Arrogate, North America’s richest racehorse, dies at 7
Arrogate, winner of the 2016 Breeders’ Cup Classic and the champion 3-year-old male that year on his way to becoming North America’s all-time leading money earner, has died. He was 7.
Juddmonte Farms said Arrogate was euthanized Tuesday after becoming ill. The Lexington, Kentucky, breeding farm said it was unclear what the illness was and a necropsy is planned.

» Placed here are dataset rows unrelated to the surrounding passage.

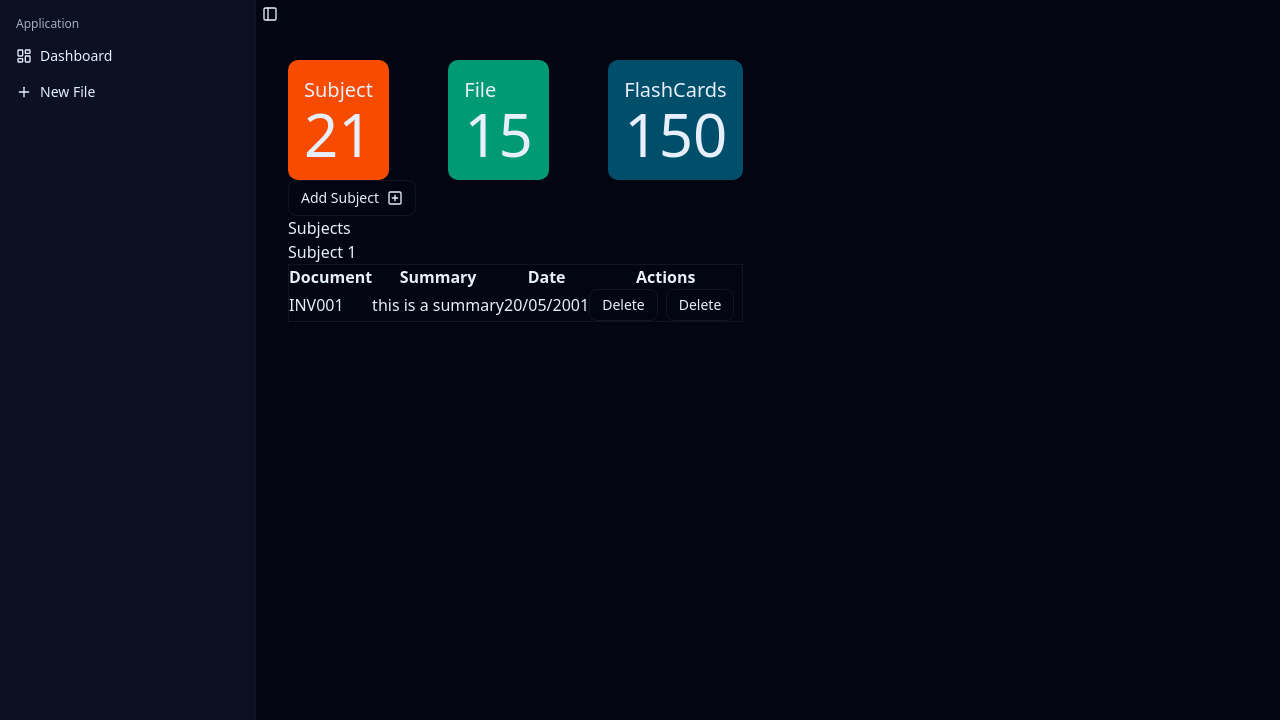
Repository: SywarDer/Student-Assistance
Page: /dashboard (app in student-assistant/)
An editor plug-in stored every save of this project. The page is shown before and after a run of saves, followed by the edit.
The browser window is 1280 px wide. The pictures show the whole page.
The project was rebuilt for these pictures with package versions that can differ from the ones it lists, and the page was loaded fresh each time. The framework's server and built-in components were replaced by stand-ins that run in the browser. Also part of the build but not shown: student-assistant/next.config.ts, student-assistant/components/ui/input.tsx, student-assistant/components/ui/separator.tsx, student-assistant/components/ui/skeleton.tsx. Imported but missing from the stored project, and not drawn on this page: student-assistant/components/ui/sheet.

Above is the page before, as saved 2025-10-30 20:33:16.

After the next 3 saves:
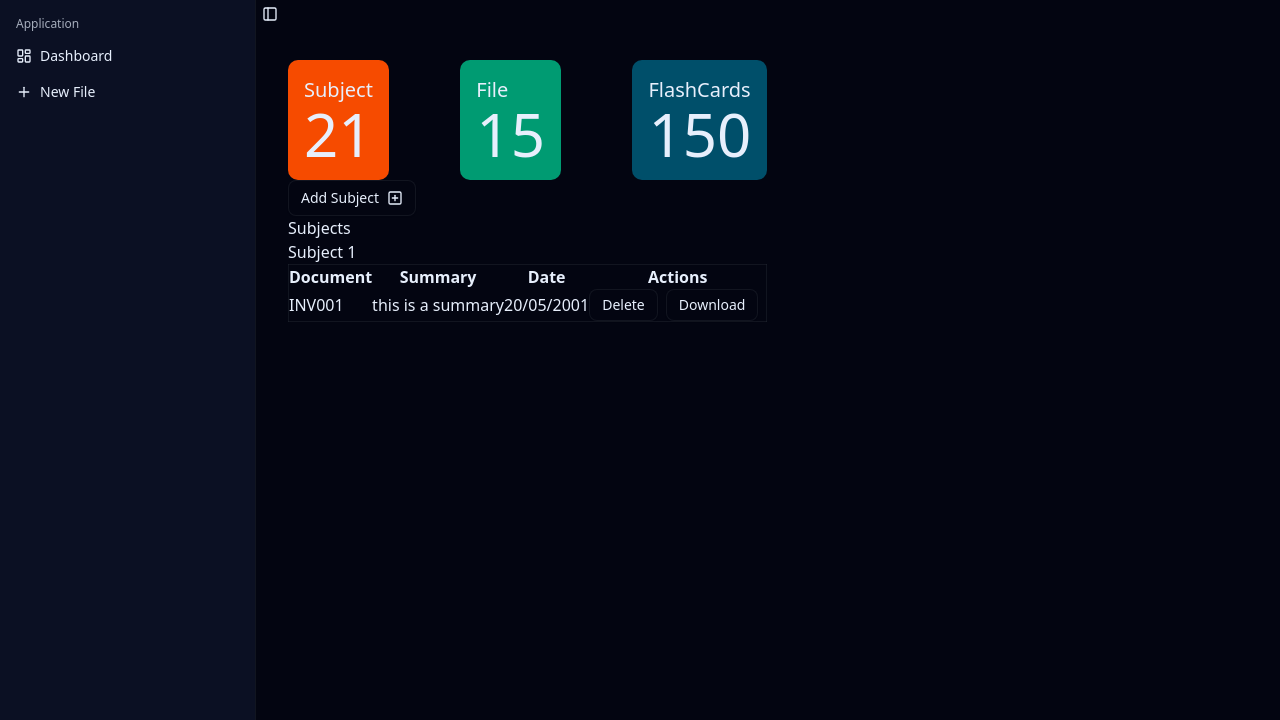
The 3 saves are shown as one change because they came seconds apart.
The last was saved 9 s later.
--- a/student-assistant/app/dashboard/page.tsx
+++ b/student-assistant/app/dashboard/page.tsx
@@ -14,7 +14,7 @@ export default function Dashboard() {
             summary: "this is a summary",
             actions: <div>
                 <Button variant="outline" size="sm" className="mr-2">Delete</Button>
-                <Button variant="outline" size="sm" className="mr-2">Delete</Button>
+                <Button variant="outline" size="sm" className="mr-2">Download</Button>
             </div>,
         }
     ]
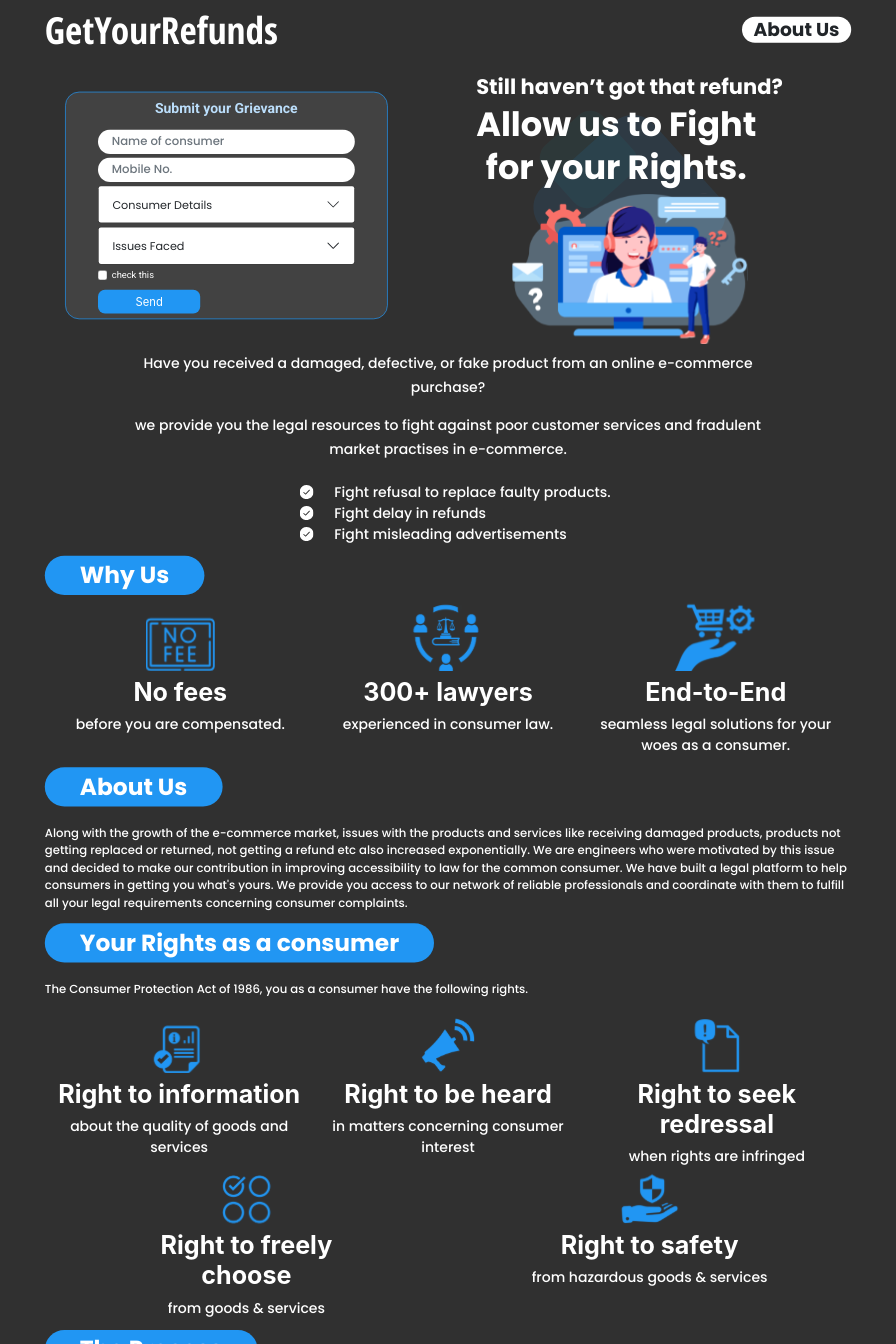
Repository: Eren00Yeager/initial-survey
Page: /consumer-complaints
The author's editor kept a copy of each file at every save. The page is drawn from the files as they stood at one save, then again after the next save.
The browser window is 1280 px wide. The pictures show the part of the page from y = 0 to 1920 px (the page is 2604 px tall), at 70% of full size.
Some web fonts or font styles are not loaded; a fallback is used. The project was rebuilt for these pictures with package versions that can differ from the ones it lists, and the page was loaded fresh each time. The framework's server and built-in components were replaced by stand-ins that run in the browser. Also part of the build but not shown: next.config.js.

Above is the page before, as saved 2022-07-14 14:35:36.

After the next save:
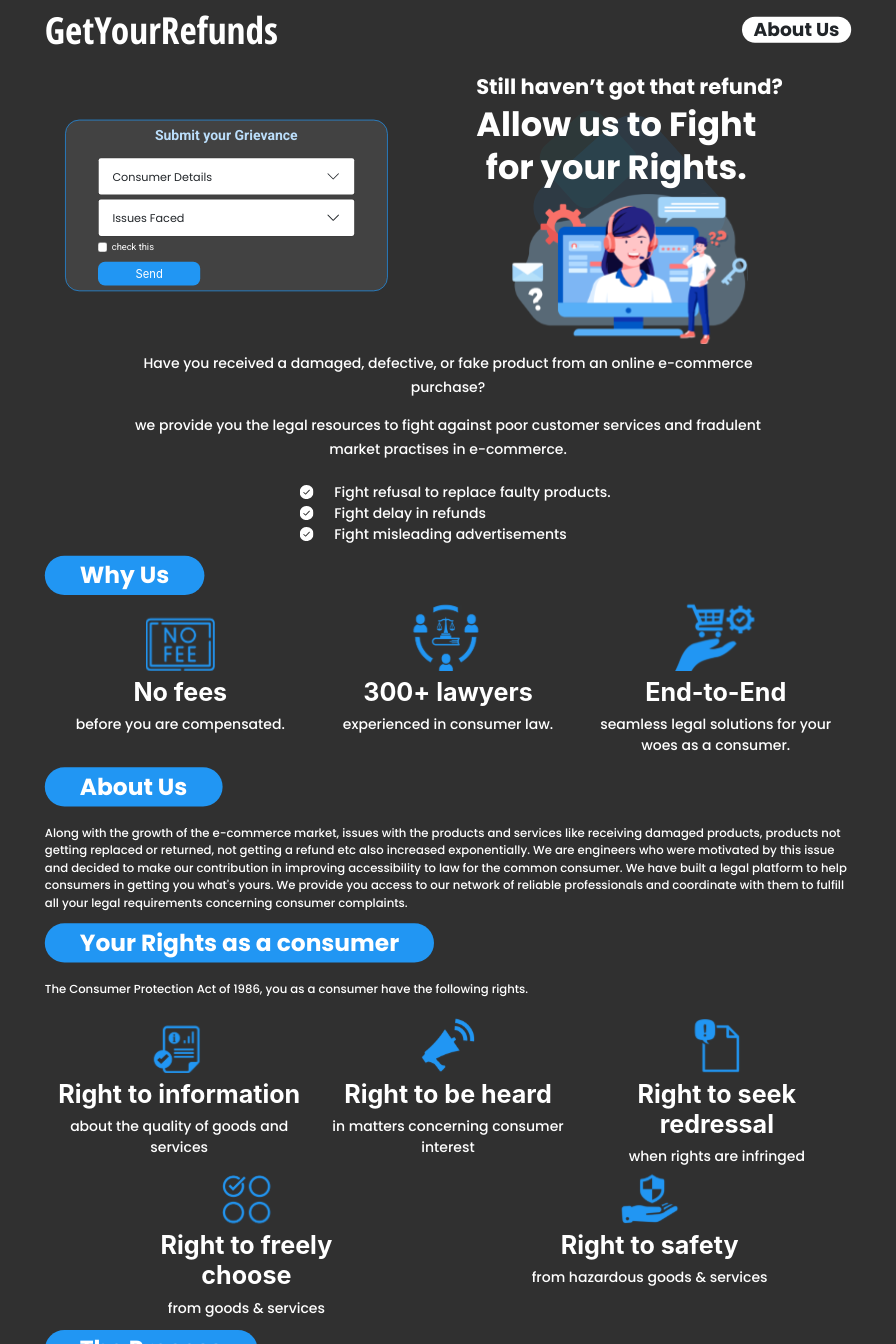
Saved 2 min 45 s later.
--- a/pages/consumer-complaints.jsx
+++ b/pages/consumer-complaints.jsx
@@ -119,36 +119,27 @@ export default function consumer() {
                 Submit your Grievance
             </div>
             <div className={consumerStyles.details}>
-            <Form.Group className={consumerStyles.det}>
-
-                                <Form.Control className={consumerStyles.plc} type="text" placeholder="Name of consumer" />
-                            </Form.Group>
-
-                            <Form.Group className={consumerStyles.det} >
-
-                                <Form.Control className={consumerStyles.plc} type="Mobile No." pattern="[0-9]{10}" placeholder="Mobile No." onChange={(e) => setMobile(e.target.value)} />
-                            </Form.Group>
                 <Accordion>
                     <Accordion.Item eventKey="0"  style={{background:"#424242"}}>
                         <Accordion.Header className={consumerStyles.id}>Consumer Details</Accordion.Header>
                         <Accordion.Body>
                             <Form.Group className={consumerStyles.det}>
-                                <Form.Label className={consumerStyles.nam}>Name</Form.Label>
+                                {/* <Form.Label className={consumerStyles.nam}>Name</Form.Label> */}
                                 <Form.Control className={consumerStyles.plc} type="text" placeholder="Name of consumer" />
                             </Form.Group>
 
                             <Form.Group className={consumerStyles.det} >
-                                <Form.Label className={consumerStyles.nam}>Mobile No.</Form.Label>
+                                {/* <Form.Label className={consumerStyles.nam}>Mobile No.</Form.Label> */}
                                 <Form.Control className={consumerStyles.plc} type="Mobile No." pattern="[0-9]{10}" placeholder="Mobile No." onChange={(e) => setMobile(e.target.value)} />
                             </Form.Group>
 
                             <Form.Group className={consumerStyles.det} >
-                                <Form.Label className={consumerStyles.nam}>Email Id.</Form.Label>
+                                {/* <Form.Label className={consumerStyles.nam}>Email Id.</Form.Label> */}
                                 <Form.Control className={consumerStyles.plc} type="text" placeholder="Email Id." onChange={(e) => setMobile(e.target.value)} />
                             </Form.Group>
 
                             <Form.Group className={consumerStyles.det}>
-                                <Form.Label className={consumerStyles.nam}>Address of Consumer</Form.Label>
+                                {/* <Form.Label className={consumerStyles.nam}>Address of Consumer</Form.Label> */}
                                 <Form.Control className={consumerStyles.plc} placeholder="Address of Consumer" />
                             </Form.Group>
                         </Accordion.Body>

Juddmonte said Arrogate had been having a successful breeding season until last week when it was suspended because of what was initially suspected to be a sore neck. Days later, he fell in his stall and efforts to get him back up were unsuccessful. He was taken to an animal hospital in Lexington for tests.
“Unfortunately, Arrogate was still unable to stand after four exhausting days for him,” Juddmonte said in a statement. “His will to fight, so valuable to him on the racetrack, became a challenge in his care. When serious secondary health issues set in, the decision was made to put him to sleep.”
Trained by Hall of Famer Bob Baffert, Arrogate had seven wins in 11 career starts and earnings of $17,422,600, making him North America’s all-time richest thoroughbred.
Arrogate was bred in Kentucky and purchased for $560,000 by Juddmonte Farms, the racing operation of Prince Khalid bin Abdullah, a member of Saudi Arabia’s royal family. As a yearling, Arrogate’s front teeth were knocked back, likely the result of being kicked by another horse. One tooth became infected and removed, which had little impact.
After starting his racing career in California under Baffert, Arrogate traveled east to Saratoga in 2016 and took a major step up in class. He made his stakes debut against Preakness winner Exaggerator and Belmont winner Creator in the Travers.
Arrogate blew away the competition, winning by 13 1/2 lengths and smashing the track record with a time of 1:59.36 for 1 1/4 miles, fastest in the race’s 147-year history.
“He was truly amazing and I’m going to miss him with all my heart,” tweeted Hall of Fame jockey Mike Smith. “The fastest mile and a quarter I’ve ever gone!”
The gray colt followed with a victory in the Breeders’ Cup Classic, overtaking California Chrome in the final furlongs to win by a half-length. Arrogate earned an Eclipse Award as champion 3-year-old male. To begin his 4-year-old season, Arrogate won the 2017 Pegasus World Cup against two-time Horse of the Year California Chrome in another track record at Gulfstream, followed by a win in the Dubai World Cup against a field that included Gun Runner.
“It takes a lot to make me cry, but I cried this morning when I heard the news,” Baffert said from his base at Santa Anita in California. “I’ve never had a horse that threw in four magical races in a row that were off the charts. He was just brilliant.”
Baffert has long regarded 1973 Triple Crown winner Secretariat as the standard bearer for great horses.
“I would’ve thrown Arrogate against that horse,” he said. “I would never say that at the time, it’s sacrilegious, but believe me, he was that kind of horse.”
After returning to the U.S. from Dubai, however, Arrogate suffered three straight losses and was retired. “He just didn’t want to run,” Baffert said.
Despite having only four stakes victories, the large purses for those wins allowed him to become the all-time leading money winner in North America.
Baffert recalled that Arrogate wasn’t injured during his racing career.
“He was like iron,” the trainer said. “I couldn’t get that horse tired. He was never blowing (after a race), he would just take a deep breath. Even in Dubai, he came back like it was nothing.”
Baffert and his wife, Jill, were unable to make their pre-Kentucky Derby pilgrimage to Lexington to visit Arrogate and Baffert’s other top retired stars this year because the race was postponed by the coronavirus pandemic. But Arrogate sired three crops at stud, and Baffert is looking forward to seeing his offspring.
“I really believed in that horse,” he said. “I bred my own mares to him.”
Said Douglas Erskine Crum, CEO of Juddmonte Group, “His physical and personality traits are passing very strongly to his offspring.”